In the case of the closed road, the federal government had unilaterally decided that the washed-out road would remain closed, forcing Nye County’s residents to go miles out of their way to travel between points in the county. Elected officials within the county had grown tired of such draconian actions, and having to have their governance essentially hijacked by federal officials in Washington. The county, for instance, had to submit their plans to run a phone line to the county’s dump to the U.S. Department of the Interior because the line ran across 100 yards of federal land. What should have been a simple decision (vote yes or no to the phone line, appropriate funds for it, contact the phone company to install) became a months-long process as the wheels of the D.C. bureaucracy ground slowly onward. Nye eventually was forced to go with a much-more-expensive (at the time) cellular service because of federal inaction.
The point is, land-use policy has long been the purview of local governance, by both logic’s sake and necessity. Forcing communities to have someone constantly second-guessing the decisions of their locally-elected officials is not only frustrating, but fundamentally compromising to the effectiveness of those governments, sometimes to the detriment of public health and safety.
The historic city of Tombstone, Arizona, found itself faced with such a crisis when a fire in 2011 damaged a pipeline carrying the city’s water supply from springs within the Huachuca Mountains. The pipeline crossed federal “wilderness,” and despite the necessity of the water to the very life of Tombstone, onerous federal rules stood between the citizens of Tombstone and the essential repairs to the pipeline. It has been nearly five years since the fire, and the situation still isn’t entirely resolved!

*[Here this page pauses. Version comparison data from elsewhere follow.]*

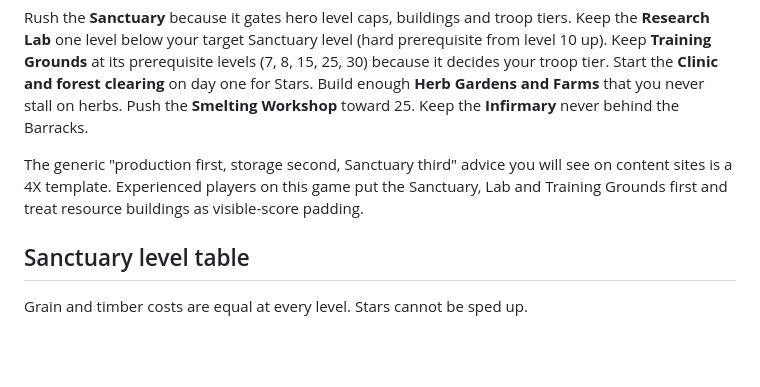
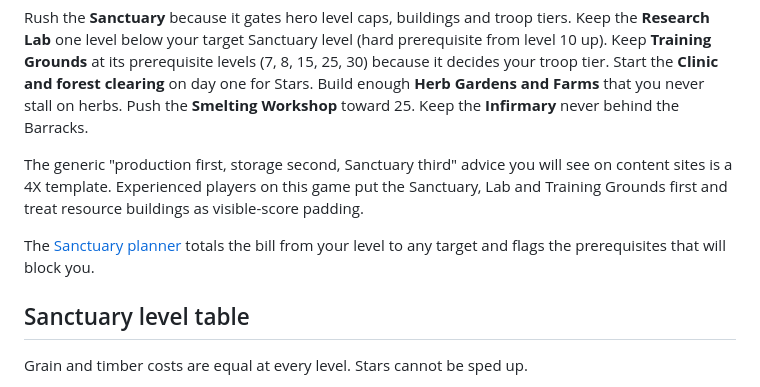
Before and after one commit to kma-alliance/kma-alliance.github.io, a Markdown page: content/20-sanctuary-priority.md, the part around the change. Drawn GitHub-style; blank space fills up the shorter version.

Commit message:
Link the squad builder and Sanctuary planner from their guides
Co-Authored-By: Claude Opus 5 <noreply@anthropic.com>

```diff
--- a/content/20-sanctuary-priority.md
+++ b/content/20-sanctuary-priority.md
@@ -12,6 +12,8 @@ updated: 2026-09-12
 Rush the **Sanctuary** because it gates hero level caps, buildings and troop tiers. Keep the **Research Lab** one level below your target Sanctuary level (hard prerequisite from level 10 up). Keep **Training Grounds** at its prerequisite levels (7, 8, 15, 25, 30) because it decides your troop tier. Start the **Clinic and forest clearing** on day one for Stars. Build enough **Herb Gardens and Farms** that you never stall on herbs. Push the **Smelting Workshop** toward 25. Keep the **Infirmary** never behind the Barracks.
 
 The generic "production first, storage second, Sanctuary third" advice you will see on content sites is a 4X template. Experienced players on this game put the Sanctuary, Lab and Training Grounds first and treat resource buildings as visible-score padding.
+
+The [Sanctuary planner](#/sanctuary-planner) totals the bill from your level to any target and flags the prerequisites that will block you.
 
 ## Sanctuary level table
 
```
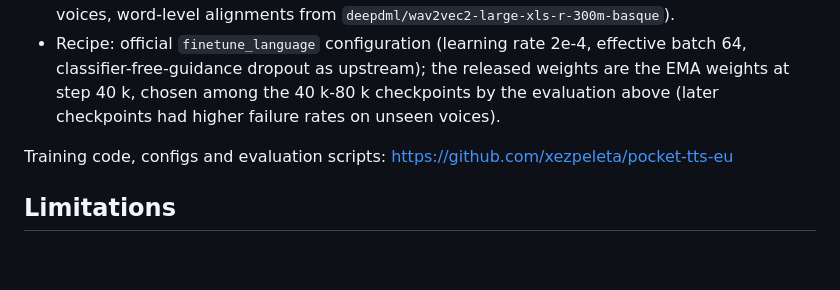
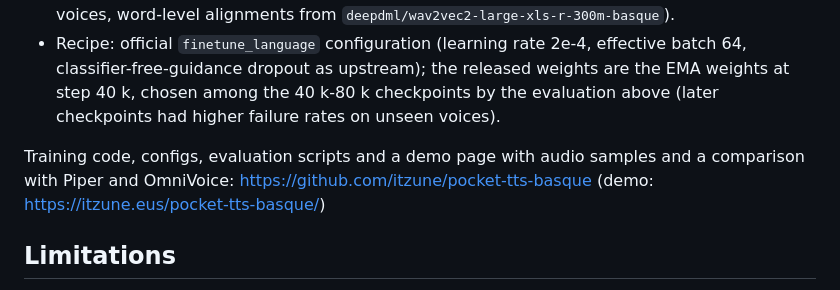
Before and after one commit to itzune/pocket-tts-basque, a Markdown page: release/basque_24l/README.md, the part around the change. Rendered like a GitHub page; blank space fills up the shorter version.

Commit message:
release cards: link the GitHub repository and the demo page
Co-Authored-By: Claude Fable 5.1 <noreply@anthropic.com>

```diff
--- a/release/basque_24l/README.md
+++ b/release/basque_24l/README.md
@@ -87,7 +87,7 @@ failure mode of prompt-conditioned models. It occurs more often with some refere
   chosen among the 40 k-80 k checkpoints by the evaluation above (later checkpoints had higher failure
   rates on unseen voices).
 
-Training code, configs and evaluation scripts: https://github.com/xezpeleta/pocket-tts-eu
+Training code, configs, evaluation scripts and a demo page with audio samples and a comparison with Piper and OmniVoice: https://github.com/itzune/pocket-tts-basque (demo: https://itzune.eus/pocket-tts-basque/)
 
 ## Limitations
 
```
Also changed, not shown: release/basque_6l/README.md (+1 -1 lines).
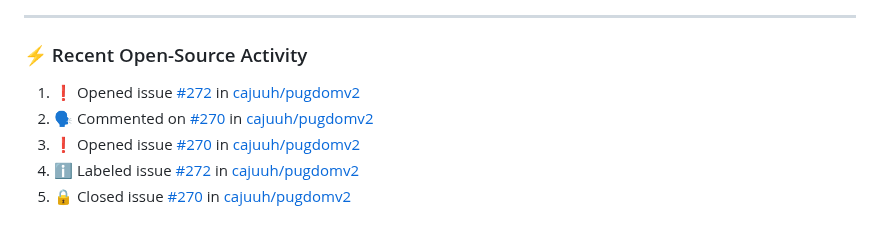
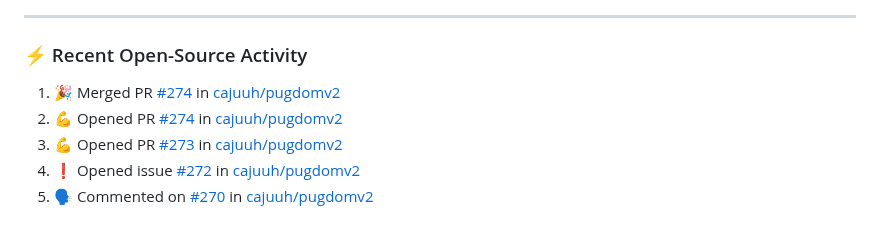
Before and after one commit to cajuuh/cajuuh, a Markdown page: README.md, the part around the change. GitHub-like rendering.

Commit message:
chore: update recent open source activity [skip ci]

```diff
--- a/README.md
+++ b/README.md
@@ -94,9 +94,9 @@
 ### ⚡ Recent Open-Source Activity
 
 <!--START_SECTION:activity-->
-1. ❗ Opened issue [#272](https://github.com/cajuuh/pugdomv2/issues/272) in [cajuuh/pugdomv2](https://github.com/cajuuh/pugdomv2)
-2. 🗣 Commented on [#270](https://github.com/cajuuh/pugdomv2/issues/270#issuecomment-6373515546) in [cajuuh/pugdomv2](https://github.com/cajuuh/pugdomv2)
-3. ❗ Opened issue [#270](https://github.com/cajuuh/pugdomv2/issues/270) in [cajuuh/pugdomv2](https://github.com/cajuuh/pugdomv2)
-4. ℹ️ Labeled issue [#272](https://github.com/cajuuh/pugdomv2/issues/272) in [cajuuh/pugdomv2](https://github.com/cajuuh/pugdomv2)
-5. 🔒 Closed issue [#270](https://github.com/cajuuh/pugdomv2/issues/270) in [cajuuh/pugdomv2](https://github.com/cajuuh/pugdomv2)
+1. 🎉 Merged PR [#274](https://github.com/cajuuh/pugdomv2/pull/274) in [cajuuh/pugdomv2](https://github.com/cajuuh/pugdomv2)
+2. 💪 Opened PR [#274](https://github.com/cajuuh/pugdomv2/pull/274) in [cajuuh/pugdomv2](https://github.com/cajuuh/pugdomv2)
+3. 💪 Opened PR [#273](https://github.com/cajuuh/pugdomv2/pull/273) in [cajuuh/pugdomv2](https://github.com/cajuuh/pugdomv2)
+4. ❗ Opened issue [#272](https://github.com/cajuuh/pugdomv2/issues/272) in [cajuuh/pugdomv2](https://github.com/cajuuh/pugdomv2)
+5. 🗣 Commented on [#270](https://github.com/cajuuh/pugdomv2/issues/270#issuecomment-6373515546) in [cajuuh/pugdomv2](https://github.com/cajuuh/pugdomv2)
 <!--END_SECTION:activity-->
```
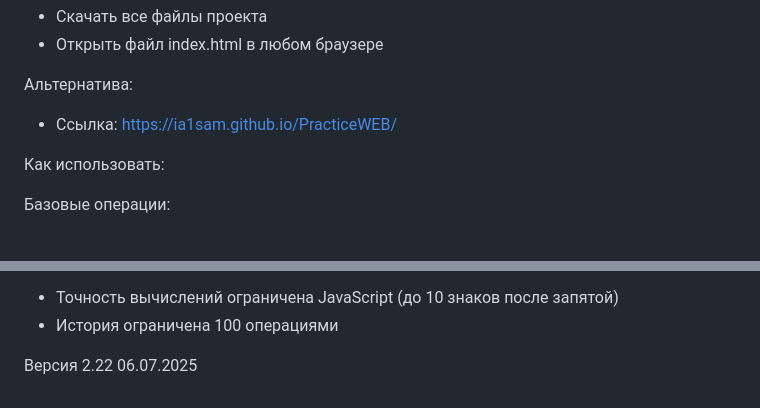
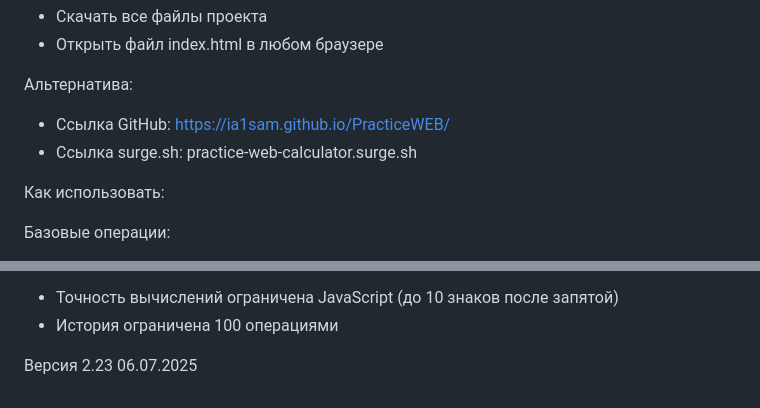
Before and after one commit to ia1sam/PracticeWEB, a Markdown page: README.md, 2 parts joined by grey strips. Rendered like a GitHub page.

Commit message:
Version2.23

```diff
--- a/README.md
+++ b/README.md
@@ -33,7 +33,8 @@
 - Открыть файл index.html в любом браузере
 
 Альтернатива:
-- Ссылка: https://ia1sam.github.io/PracticeWEB/
+- Ссылка GitHub: https://ia1sam.github.io/PracticeWEB/
+- Ссылка surge.sh: practice-web-calculator.surge.sh
 
 Как использовать:
 
@@ -68,5 +69,5 @@
 - История ограничена 100 операциями
 
 
-Версия 2.22
+Версия 2.23
 06.07.2025
```
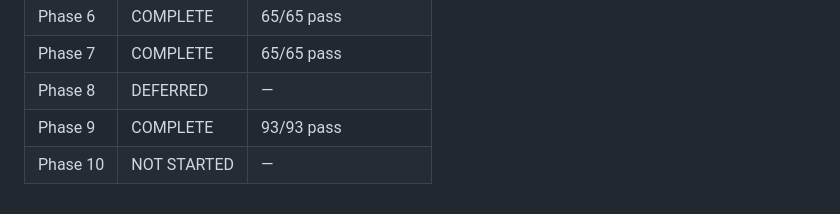
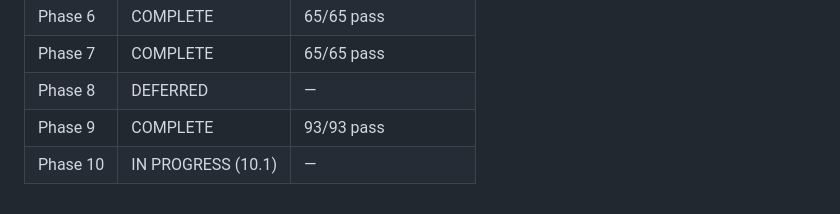
Before and after one commit to Salar-prog/netscan, a Markdown page: docs/progress.md, the part around the change. Rendered like a GitHub page.

```diff
--- a/docs/progress.md
+++ b/docs/progress.md
@@ -303,4 +303,4 @@ Update all docs with Phase 10 info, LDAP config, and QA test plan.
 | Phase 7 | COMPLETE | 65/65 pass |
 | Phase 8 | DEFERRED | — |
 | Phase 9 | COMPLETE | 93/93 pass |
-| Phase 10 | NOT STARTED | — |
+| Phase 10 | IN PROGRESS (10.1) | — |
```
Also changed, not shown: docs/changes.md (+6 -2 lines).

Clearly, this is a problem that had been allowed to fester for far too long, and we cannot allow ourselves to be distracted by irrelevant debates over the propriety of an armed group occupying an empty federal facility. The longer our attention is diverted, the more-serious these issues become. Whoever becomes President next will have to take an in-depth look at the problems surrounding federal land management in the West, and offer solutions. Whether it is an assessment of the obligations of the United States vis-à-vis land disposal, or the adoption of a “no net loss of private lands” stance, it is entirely clear: something comprehensive must be done.